Susan Story, CEO, Gulf Power Co.
"...when I think about success, I think, “am I happy with my life and what I'm doing?” It's not necessarily gauged by how much money I have made or what people consider to be power, but am I making a difference? As I started my career, of course growing up the way I did in a rural Alabama town, I didn't know what a president of a company was or a CEO of a company was. I started as an engineer in a nuclear power plant and just believed in working as hard as I could and doing the best job I could because that's the way I had been raised. I started progressing pretty rapidly through managerial ranks and, interestingly, never really looked at what the next job would be…. I just kind of kept progressing through the ranks. When people would say, “why are you successful,” I guess my bottom line answer would be just that I enjoy I everything I do, I put everything I've got into it, and I want to be part of the team that does great things. "
On the influence of Parents:
"Well, when I was very young, my Mom and Dad both worked in a cotton mill. My Dad was a lab tech and my Mom was on an assembly line. And then when I was 7, my Dad got a job as a pipefitter, which was a craft that he was able to make more money at, and my Mother was able to stay home. We lived paycheck to paycheck. It was the type of home where we didn't have a lot of money, but home was the safe, fun, happy place. My brother and I were my parents' top priority, and we played games together, we laughed together. Home was that place where you were fully accepted for what you were, and were encouraged. My Dad is a very bright man, and he came from an alcoholic home, joined the Marines at 17, after he'd been living on the streets for 2 years; joined the Marines to straighten his life out. My Mom was the youngest of 9 kids of a poor farmer. And so our life was, you work hard, you don't feel sorry for yourself, you never take. I mean, we never were on welfare or anything like that. If my Dad had to work 3 jobs, and my Mom did too, that's what they did and we always had food on the table. My Mom and Dad were also the kind. . .I remember in high school, I was very popular and was a favorite, and Home Coming and all this stuff, and I always had as nice a dress as anybody else did. My Mom would go a year without buying anything herself, so that I could have a dress at a ball. That's the kind of people they were. We were – my brother and I, were the most important things in their lives, but they didn't spoil us. They couldn't monetarily. But they wanted us to grow up to be responsible adults. The best gift I got from Dad was he really believed in this Country. Grew up in a horrible home situation, but joined the military. It changed his life. He was a Marine, is a Marine, somebody told me once you're never “was” a Marine, you're always a Marine, once a Marine, enlisted Marine. And his hope was that in this Country you can do and be everything you can be. And the life that he and my Mom gave my brother and me was far better than what either one of them had. They said, there are no boundaries to what you can do. And I grew up with my Dad saying, “you can be and do anything you want to be”, and I believed him.
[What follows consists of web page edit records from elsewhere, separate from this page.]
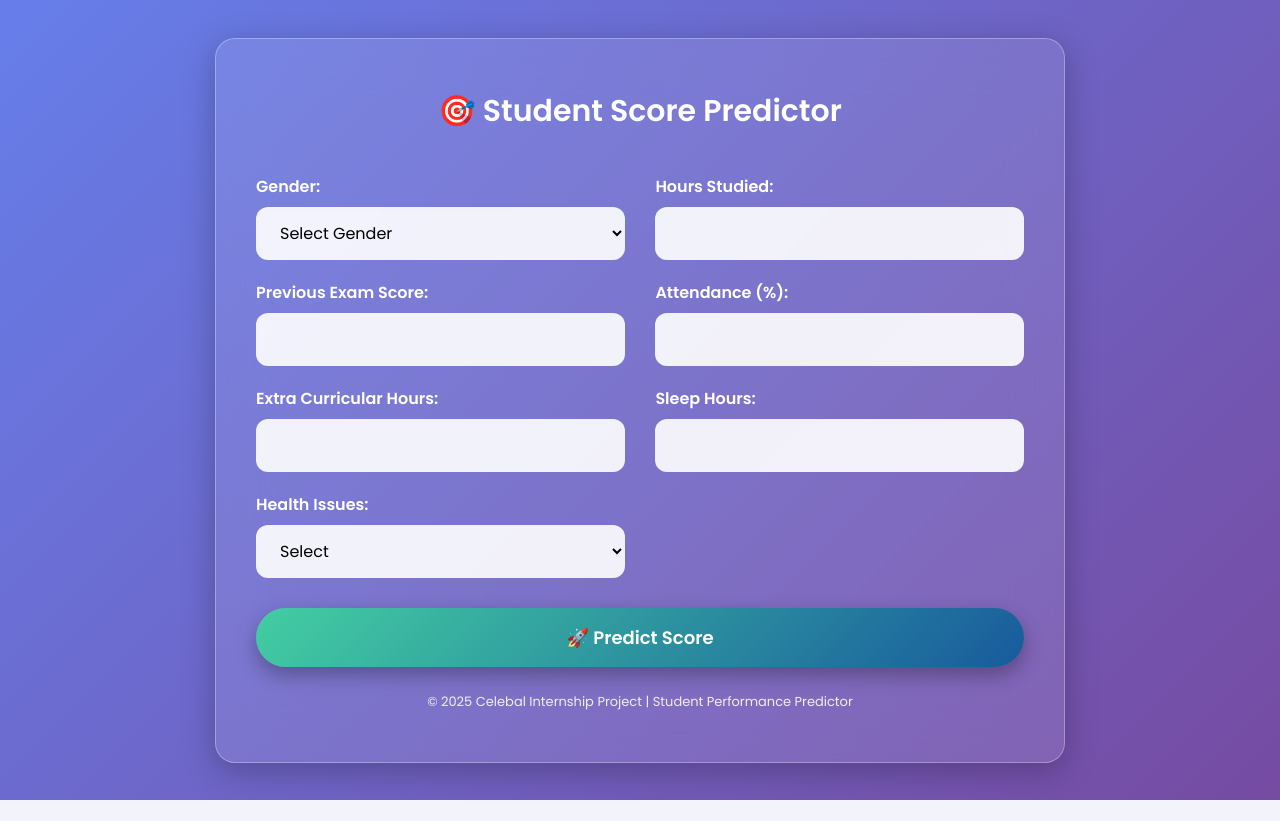
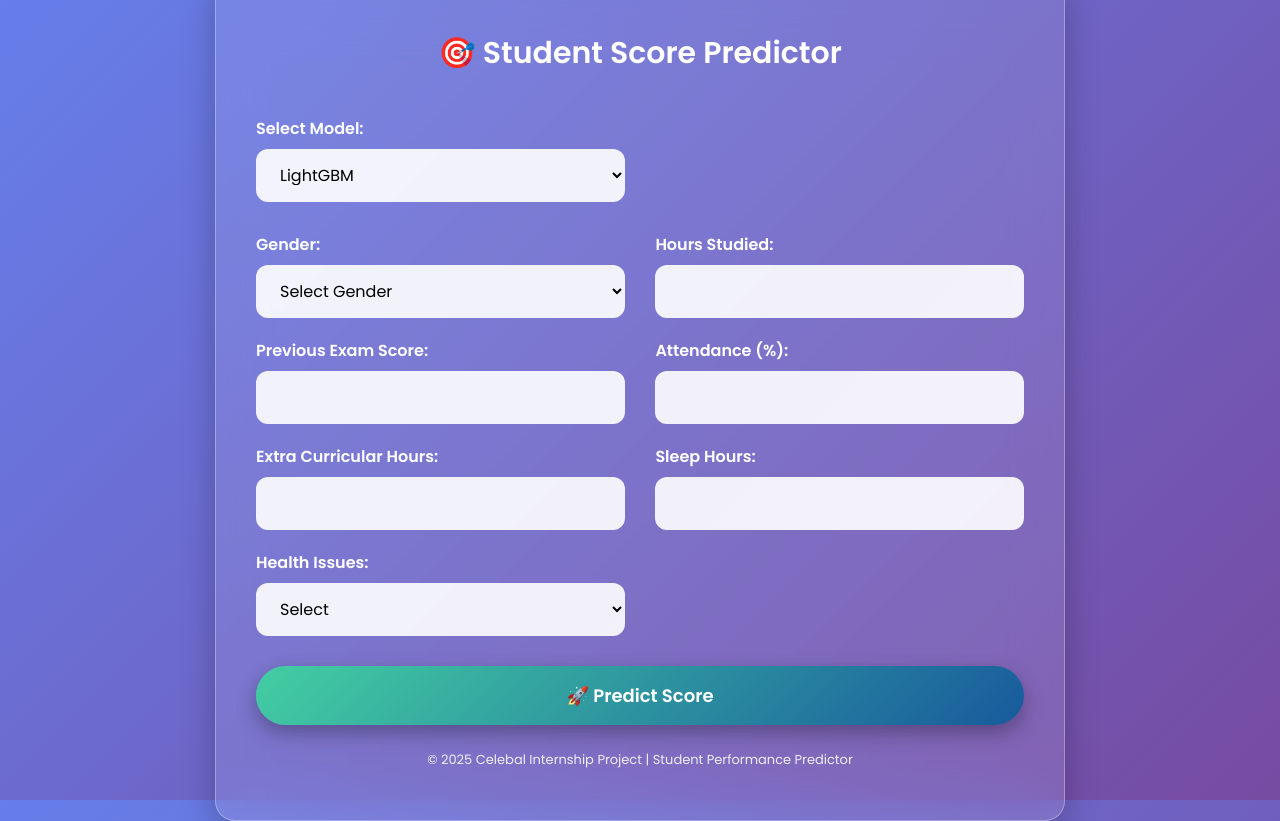
Before and after one commit to souviksenapati/Celebal-Summer-Internship-2025, a Flask app: page /predictor in a window 1280 px wide. Before the commit the page ends 800 px from the top, so only its background shows below. Run offline with Flask 3, Linux system fonts and the light colour scheme; parts of the project's set-up code (start-up, migrations or seed data) failed here and were passed over.

Commit message:
update added xgb model

```diff
--- a/Final_Project/app.py
+++ b/Final_Project/app.py
@@ -6,6 +6,7 @@ import numpy as np
 import pandas as pd
 from flask import Flask, render_template, request
 import shap
+import os
 
 # ============================
 # Flask App Initialization
@@ -13,15 +14,22 @@ import shap
 app = Flask(__name__)
 
 # ============================
-# Load Trained Model & SHAP
+# Load Both Models and SHAP Explainers
 # ============================
-model = pickle.load(open("model/student_score_lgbm_model.pkl", "rb"))
-explainer = shap.TreeExplainer(model)
+model_dict = {
+    "lgbm": pickle.load(open("model/student_score_lgbm_model.pkl", "rb")),
+    "xgb": pickle.load(open("model/student_score_xgb_model.pkl", "rb"))
+}
+
+explainer_dict = {
+    "lgbm": shap.TreeExplainer(model_dict["lgbm"]),
+    "xgb": shap.Explainer(model_dict["xgb"])  # works with XGBoost's tree-based models
+}
 
 # ============================
 # Utility: Dynamic SHAP Threshold
 # ============================
-def find_shap_threshold(feature_name, user_data, scan_range):
+def find_shap_threshold(feature_name, user_data, scan_range, explainer):
     for val in scan_range:
         test_data = user_data.copy()
         test_data[feature_name] = val
@@ -53,14 +61,22 @@ def predict():
             float(request.form["Hours_Studied"]),
             float(request.form["Previous_Score"]),
             float(request.form["Attendance"]),
-            float(request.form["Extra"]),
             float(request.form["Sleep"]),
             float(request.form["Health"]),
+            float(request.form["Extra"]),
+
         ]
+        model_choice = request.form["model_choice"]  # 'lgbm' or 'xgb'
+
+        if model_choice not in model_dict:
+            return "Invalid model selected"
+
+        model = model_dict[model_choice]
+        explainer = explainer_dict[model_choice]
 
         feature_names = [
-            'Gender', 'Hours Studied', 'Previous Exam Score', 'Attendance',
-            'Extra Curricular Hours', 'Sleep Hours', 'Health Issues'
+            'Gender', 'Hours_Studied', 'Previous_Exam_Score', 'Attendance',
+            'Sleep_Hours', 'Health_Issues', 'Extra_Curricular_Hours'
         ]
         input_df = pd.DataFrame([input_data], columns=feature_names)
         data = dict(zip(feature_names, input_data))
@@ -100,14 +116,13 @@ def predict():
         raw_suggestions = []
         if prediction < 90:
             scan_ranges = {
-                "Sleep Hours": np.arange(3, 11.1, 0.5),
-                "Hours Studied": np.arange(1, 12.1, 0.5),
-                "Extra Curricular Hours": np.arange(0, 8.1, 0.5),
+                "Sleep_Hours": np.arange(3, 11.1, 0.5),
+                "Hours_Studied": np.arange(1, 12.1, 0.5),
+                "Extra_Curricular_Hours": np.arange(0, 8.1, 0.5),
                 "Attendance": np.arange(40, 100.1, 1),
             }
 
-            # Track remaining time budget (max 24 hrs total)
-            used_hours = data["Sleep Hours"] + data["Hours Studied"] + data["Extra Curricular Hours"]
+            used_hours = data["Sleep_Hours"] + data["Hours_Studied"] + data["Extra_Curricular_Hours"]
             remaining_hours = max(0, 24 - used_hours)
 
             for feat in negative_impact_features:
@@ -115,32 +130,31 @@ def predict():
                 shap_val = shap_array[feature_names.index(feat)]
 
                 if feat in scan_ranges:
-                    threshold = find_shap_threshold(feat, input_df, scan_ranges[feat])
+                    threshold = find_shap_threshold(feat, input_df, scan_ranges[feat], explainer)
                     delta = round(abs(val - threshold), 1)
 
                     if delta >= 0.0001 or shap_val < -1.0:
                         suggest_delta = round(max(delta, 0.5), 1)
 
-                        # Avoid overflow > 24 hrs (when increasing time-based features)
-                        if feat in ["Sleep Hours", "Hours Studied", "Extra Curricular Hours"] and val < threshold:
+                        if feat in ["Sleep_Hours", "Hours_Studied", "Extra_Curricular_Hours"] and val < threshold:
                             suggest_delta = min(suggest_delta, remaining_hours)
                             if suggest_delta <= 0:
-                                continue  # skip if no time left
+                                continue
                             remaining_hours -= suggest_delta
 
-                        if feat == "Sleep Hours":
+                        if feat == "Sleep_Hours":
                             if val > threshold:
                                 raw_suggestions.append(f"reduce sleep by {suggest_delta} hr{'s' if suggest_delta != 1 else ''}")
                             elif val < threshold:
                                 raw_suggestions.append(f"increase sleep by {suggest_delta} hr{'s' if suggest_delta != 1 else ''}")
 
-                        elif feat == "Hours Studied":
+                        elif feat == "Hours_Studied":
                             if val > threshold:
                                 raw_suggestions.append(f"reduce study time by {suggest_delta} hr{'s' if suggest_delta != 1 else ''} to avoid burnout")
                             elif val < threshold:
                                 raw_suggestions.append(f"increase study time by {suggest_delta} hr{'s' if suggest_delta != 1 else ''}")
 
-                        elif feat == "Extra Curricular Hours":
+                        elif feat == "Extra_Curricular_Hours":
                             if val > threshold:
                                 raw_suggestions.append(f"reduce extra-curricular hours by {suggest_delta} hr{'s' if suggest_delta != 1 else ''}")
                             elif val < threshold:
@@ -152,10 +166,10 @@ def predict():
                             elif val > threshold:
                                 raw_suggestions.append(f"maintain attendance below {threshold}% to balance schedule")
 
-                elif feat == "Previous Exam Score" and val < 50:
+                elif feat == "Previous_Exam_Score" and val < 50:
                     raw_suggestions.append("focus on basic concepts to improve your score")
 
-                elif feat == "Health Issues" and val == 1:
+                elif feat == "Health_Issues" and val == 1:
                     raw_suggestions.append("focus on your health and manage study load accordingly")
 
         # Step 7: Format Suggestions
--- a/Final_Project/requirements.txt
+++ b/Final_Project/requirements.txt
@@ -1,5 +1,6 @@
 Flask
 lightgbm
+xgboost==2.0.3
 pandas
 scikit-learn
 shap
--- a/Final_Project/templates/predictor.html
+++ b/Final_Project/templates/predictor.html
@@ -121,6 +121,16 @@
 <div class="container">
     <h1>🎯 Student Score Predictor</h1>
     <form action="/predict" method="post">
+
+        <!-- 🔀 Model Selection -->
+        <div class="form-group" style="margin-bottom: 30px;">
+            <label>Select Model:</label>
+            <select name="model_choice" required>
+                <option value="lgbm">LightGBM</option>
+                <option value="xgb">XGBoost</option>
+            </select>
+        </div>
+
         <div class="form-row">
             <div class="form-group">
                 <label>Gender:</label>
```
Also changed, not shown: 1 other file.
I mean, I believed him. "
On "Going with your Gut":
"...I have learned to trust my instinct more and more. Now I do think you have to couple instinct with experiential information and knowledge, but through the experiences there are a lot of things that the facts tell me one thing, but I just know instinctually what the right thing to do is. 99% of the time, if not 100% of the time, what will unfold will show me that my instinct was right on target and I've learned that I really need to trust it because it's almost the second voice, the second knowledge that we have that says this is the path you need to take .
I think it's interesting when we talk about when we're ready for changes in our careers or our lives, and people worry and they struggle with it. The one thing I found is, I just know when the time is right and I've gotten to where I don't worry about that because I know when I get to the point that the decision is made and I have peace about it, that it just happens. And every time it does. For example, should you take this job, should you not? Should I retire now, should I not? When you look at it and you struggle with it, then one day you wake up and you say this is it, and you're at total peace and you know it's the right thing. I find that happens more and more. "
On Making it to the Top:
It's not that everything I did every day was to move me to the top. Because I really do believe that number one, you need to be outstanding where you are currently, and for people to know what you are doing. And then it takes care of itself; it really does. As opposed to someone who, as soon as they get, and I've known people like this, as soon as they get one job, all they're focused on is their next job. I think they're very ineffective because of it.